The first person to be arrested was Donald Anthony Cerasi, 75, of the 3100 block of Conestoga Trail in Copperopolis, on May 22 at about 7 a.m.

Sgt. Rachelle Whiting said one location in the Diamond XX area of Copperopolis, made up of 20-acre parcel ranch estates off Highway 4, was served a warrant as a result of the investigation.

Whiting was not sure if the 3100 block of Conestoga Trail residence where Donald Anthony Cerasi was living was included as one of the warrant sites, but said at least one was served on May 22.

The Explosive Ordnance Disposal team was on standby during the service of the warrant, she said.

Donald Anthony Cerasi and the six other suspects arrested over the next eight days were all booked into the Calaveras County Jail, jail records indicated, but they all have since bonded out of the facility.

Leon Anthony Cerasi, 50, of the 5500 block of Pountsmonth Drive, Salida; Maria Robles San Cerasi, 30, of the 2300 block of Janna Avenue, Modesto; and Larry Lista, 68, of the 5300 block of Oxbow Court, Salida, were all arrested about 1:30 p.m. on the 5500 block of Pountsmouth Drive in Salida on May 23.

Jack Gage Schroll, 67, of the 2500 block of Martin Luther King Jr. Way, Oakland, was also arrested on the 700 block of 26th Street in Oakland on May 23.

On May 24, Michael Carlos Solorio, 46, of the 1400 block of Pecos Avenue, Modesto, was arrested on the 3200 block of Crownview Drive in Ceres.

On May 31, Tonya Adele Schroll, 63, was booked at the Calaveras County Jail lobby.

All except for Lista were charged with felony conspiracy charge, with Tonya Adele Scroll also having the additional felony charge of making a destructive device without a permit.

The suspects have been charged with a range of misdemeanors, including selling unclassed fireworks, unlawfully storing fireworks, giving fireworks to an unlicensed person, possession of fireworks without a permit, and violation of a state fire marshal fireworks regulation.

Solorio was additionally charged with transporting hazardous material and transportation of hazardous material without a placard.

“A lot of them have the same last name. There was definitely a connection, not only with family, but with people moving together and living together,” Mohler said. “They probably distributed statewide through this network. These people have been working together for a long time.”

Mohler described Jack Gage Schroll as the “head person” in the network that had “been in it the longest” over the known 30-year history of the group.

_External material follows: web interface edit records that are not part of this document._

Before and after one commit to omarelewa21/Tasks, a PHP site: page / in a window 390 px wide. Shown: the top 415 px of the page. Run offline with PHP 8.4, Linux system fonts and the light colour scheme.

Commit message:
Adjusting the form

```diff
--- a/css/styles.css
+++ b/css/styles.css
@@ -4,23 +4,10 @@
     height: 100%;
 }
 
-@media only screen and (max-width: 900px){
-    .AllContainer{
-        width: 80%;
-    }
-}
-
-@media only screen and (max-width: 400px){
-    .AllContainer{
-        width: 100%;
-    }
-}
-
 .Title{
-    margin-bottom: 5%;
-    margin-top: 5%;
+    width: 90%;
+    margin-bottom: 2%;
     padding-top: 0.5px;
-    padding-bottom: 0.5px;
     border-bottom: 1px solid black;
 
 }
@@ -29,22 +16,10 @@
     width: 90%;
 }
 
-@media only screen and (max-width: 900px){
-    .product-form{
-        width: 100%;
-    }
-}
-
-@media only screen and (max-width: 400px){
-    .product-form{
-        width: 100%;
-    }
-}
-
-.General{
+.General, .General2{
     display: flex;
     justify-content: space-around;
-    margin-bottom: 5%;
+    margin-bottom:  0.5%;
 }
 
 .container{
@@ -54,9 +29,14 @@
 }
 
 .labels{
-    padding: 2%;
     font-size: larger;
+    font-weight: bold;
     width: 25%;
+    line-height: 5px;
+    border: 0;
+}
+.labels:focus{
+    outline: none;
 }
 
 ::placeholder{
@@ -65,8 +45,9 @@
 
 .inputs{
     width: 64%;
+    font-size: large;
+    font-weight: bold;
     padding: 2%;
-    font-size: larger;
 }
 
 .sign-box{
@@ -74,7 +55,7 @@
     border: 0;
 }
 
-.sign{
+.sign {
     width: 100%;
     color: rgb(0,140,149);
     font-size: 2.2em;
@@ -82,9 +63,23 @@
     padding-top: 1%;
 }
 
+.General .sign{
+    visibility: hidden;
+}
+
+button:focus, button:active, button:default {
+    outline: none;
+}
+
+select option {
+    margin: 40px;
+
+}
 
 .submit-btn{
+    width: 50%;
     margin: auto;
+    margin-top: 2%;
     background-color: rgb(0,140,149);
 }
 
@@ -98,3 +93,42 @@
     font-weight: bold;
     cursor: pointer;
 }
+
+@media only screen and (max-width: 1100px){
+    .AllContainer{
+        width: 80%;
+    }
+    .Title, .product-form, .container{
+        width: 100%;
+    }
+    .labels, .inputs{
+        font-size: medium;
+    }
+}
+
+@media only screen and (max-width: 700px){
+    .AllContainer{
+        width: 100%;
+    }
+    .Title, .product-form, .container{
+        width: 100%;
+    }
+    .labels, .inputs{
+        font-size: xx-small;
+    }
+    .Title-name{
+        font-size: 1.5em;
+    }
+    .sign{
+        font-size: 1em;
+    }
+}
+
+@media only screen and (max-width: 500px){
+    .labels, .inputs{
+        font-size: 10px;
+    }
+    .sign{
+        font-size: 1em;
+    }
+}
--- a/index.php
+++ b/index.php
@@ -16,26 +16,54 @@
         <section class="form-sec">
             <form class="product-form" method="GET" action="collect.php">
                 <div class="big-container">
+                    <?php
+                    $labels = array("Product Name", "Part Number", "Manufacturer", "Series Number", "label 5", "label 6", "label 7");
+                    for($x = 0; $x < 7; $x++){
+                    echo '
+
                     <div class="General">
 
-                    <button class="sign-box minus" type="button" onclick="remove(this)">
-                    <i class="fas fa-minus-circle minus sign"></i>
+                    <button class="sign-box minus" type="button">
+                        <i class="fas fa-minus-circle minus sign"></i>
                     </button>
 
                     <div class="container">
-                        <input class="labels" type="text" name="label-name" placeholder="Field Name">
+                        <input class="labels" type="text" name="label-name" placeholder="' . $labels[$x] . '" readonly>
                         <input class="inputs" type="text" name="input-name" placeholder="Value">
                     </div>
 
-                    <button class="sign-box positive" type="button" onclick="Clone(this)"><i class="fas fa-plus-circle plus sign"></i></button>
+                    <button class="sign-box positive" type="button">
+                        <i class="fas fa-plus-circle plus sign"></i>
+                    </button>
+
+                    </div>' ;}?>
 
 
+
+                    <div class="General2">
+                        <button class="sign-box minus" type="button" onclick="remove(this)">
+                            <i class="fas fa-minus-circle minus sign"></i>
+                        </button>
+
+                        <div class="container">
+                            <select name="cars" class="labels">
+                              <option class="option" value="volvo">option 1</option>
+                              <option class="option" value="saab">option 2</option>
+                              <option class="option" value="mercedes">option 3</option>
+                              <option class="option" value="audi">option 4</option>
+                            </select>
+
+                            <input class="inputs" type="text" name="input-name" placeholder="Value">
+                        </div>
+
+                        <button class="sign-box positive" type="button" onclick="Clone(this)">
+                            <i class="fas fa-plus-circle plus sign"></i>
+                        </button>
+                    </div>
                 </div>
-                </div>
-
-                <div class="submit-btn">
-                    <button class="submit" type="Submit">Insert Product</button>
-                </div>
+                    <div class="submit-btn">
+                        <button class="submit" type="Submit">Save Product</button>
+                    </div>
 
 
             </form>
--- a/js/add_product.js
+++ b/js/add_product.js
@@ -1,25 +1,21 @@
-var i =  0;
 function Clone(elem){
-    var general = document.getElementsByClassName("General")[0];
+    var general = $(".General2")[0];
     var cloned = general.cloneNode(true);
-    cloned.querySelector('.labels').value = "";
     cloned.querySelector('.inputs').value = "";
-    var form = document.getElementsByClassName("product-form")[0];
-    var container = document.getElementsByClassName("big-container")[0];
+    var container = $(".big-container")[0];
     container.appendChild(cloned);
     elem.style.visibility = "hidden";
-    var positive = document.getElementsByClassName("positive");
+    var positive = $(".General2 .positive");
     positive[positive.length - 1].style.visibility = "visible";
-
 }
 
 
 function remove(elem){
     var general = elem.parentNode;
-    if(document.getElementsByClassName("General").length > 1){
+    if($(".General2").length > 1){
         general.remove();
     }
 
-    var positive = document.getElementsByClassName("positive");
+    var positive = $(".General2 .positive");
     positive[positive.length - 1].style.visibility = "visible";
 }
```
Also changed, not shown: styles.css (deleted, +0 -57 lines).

Cal Fire law enforcement was assisted by the Bureau of Alcohol, Tobacco, Firearms and Explosives, the California Highway Patrol, the Calaveras County Sheriff’s Office, and the Stanislaus County District Attorney’s Office in the investigation, the press release said.

Mohler said the Calaveras County Sheriff’s Office was involved in the investigation and not only served warrants but was an “integral part of assisting with the investigation.”
Over three years ago, Cal Fire received a tip regarding illegal fireworks, Mohler said, and the investigation culminated in the warrant services and arrests in the past weeks.

The information gathering techniques involved would not be revealed until a trial, Mohler said. Cal Fire touted the seizure of the fireworks as an effort to crack down on illegal firework use and fires that result from their use, especially on the Independence Day holiday.

Fireworks account for two out of every five reported fires in the U.S. in a typical year, and fireworks start 18,500 fires (including 1,300 structure fires and 300 vehicle fires), cause three deaths, 40 civilian injuries and $43 million in property damage, during an average year, the press release stated.
The press release also stated that Gov. Jerry Brown’s administration is seeking a long-term funding fix with the California Legislature for the disposal of confiscated illegal fireworks, and included a proposal to increase funding for abatement efforts in the May budget revision.
“It definitely had an impact. It’s such an issue that, even though it’s a large seizure, we’re putting a dent but were also sending a message,” Mohler said. “If you are caught using illegal fireworks, either purchasing or lighting them off, you can get anything from a ticket to being arrested and serving jail time.”

Contact Giuseppe Ricapito at (209) 588-4526 or . Follow him on Twitter @gsepinsonora.